(Structured diff data)

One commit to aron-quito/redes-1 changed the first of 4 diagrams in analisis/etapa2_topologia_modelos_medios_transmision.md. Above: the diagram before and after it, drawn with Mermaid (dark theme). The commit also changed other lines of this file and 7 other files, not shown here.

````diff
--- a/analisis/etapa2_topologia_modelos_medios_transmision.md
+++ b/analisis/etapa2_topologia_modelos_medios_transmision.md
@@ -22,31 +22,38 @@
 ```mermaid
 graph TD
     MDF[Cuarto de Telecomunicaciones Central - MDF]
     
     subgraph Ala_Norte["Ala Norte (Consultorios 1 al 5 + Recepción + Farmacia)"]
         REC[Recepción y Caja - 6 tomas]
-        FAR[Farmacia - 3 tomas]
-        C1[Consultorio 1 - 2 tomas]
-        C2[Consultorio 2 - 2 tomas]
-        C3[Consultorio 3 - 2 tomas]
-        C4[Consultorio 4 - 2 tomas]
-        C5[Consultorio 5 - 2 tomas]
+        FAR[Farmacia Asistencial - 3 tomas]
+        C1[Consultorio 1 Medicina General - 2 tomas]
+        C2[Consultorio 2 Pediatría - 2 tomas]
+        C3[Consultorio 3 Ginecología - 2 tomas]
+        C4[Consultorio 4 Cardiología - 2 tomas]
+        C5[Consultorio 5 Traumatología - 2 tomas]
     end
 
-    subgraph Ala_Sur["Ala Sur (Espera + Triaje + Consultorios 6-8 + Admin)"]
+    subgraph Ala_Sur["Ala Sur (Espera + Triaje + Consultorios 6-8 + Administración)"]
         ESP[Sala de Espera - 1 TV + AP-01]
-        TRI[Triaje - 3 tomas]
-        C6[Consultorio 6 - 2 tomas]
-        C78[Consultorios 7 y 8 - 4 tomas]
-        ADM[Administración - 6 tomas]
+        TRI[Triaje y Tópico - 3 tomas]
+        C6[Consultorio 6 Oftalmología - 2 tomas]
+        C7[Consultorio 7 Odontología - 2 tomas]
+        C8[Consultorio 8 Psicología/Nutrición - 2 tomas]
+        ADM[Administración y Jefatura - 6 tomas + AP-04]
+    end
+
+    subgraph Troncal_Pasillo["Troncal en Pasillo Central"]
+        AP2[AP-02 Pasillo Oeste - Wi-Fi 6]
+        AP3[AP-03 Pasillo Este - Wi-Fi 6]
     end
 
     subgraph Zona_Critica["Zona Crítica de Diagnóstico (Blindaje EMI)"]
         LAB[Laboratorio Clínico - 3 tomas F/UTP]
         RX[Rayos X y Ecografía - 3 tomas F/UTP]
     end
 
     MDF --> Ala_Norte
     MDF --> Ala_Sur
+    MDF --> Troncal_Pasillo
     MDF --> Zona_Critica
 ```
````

EXERCISE PROMPT
Check each line of the records above for the word "Farmacia", count the lines that have it, and give only the count.

OUTPUT BELOW
3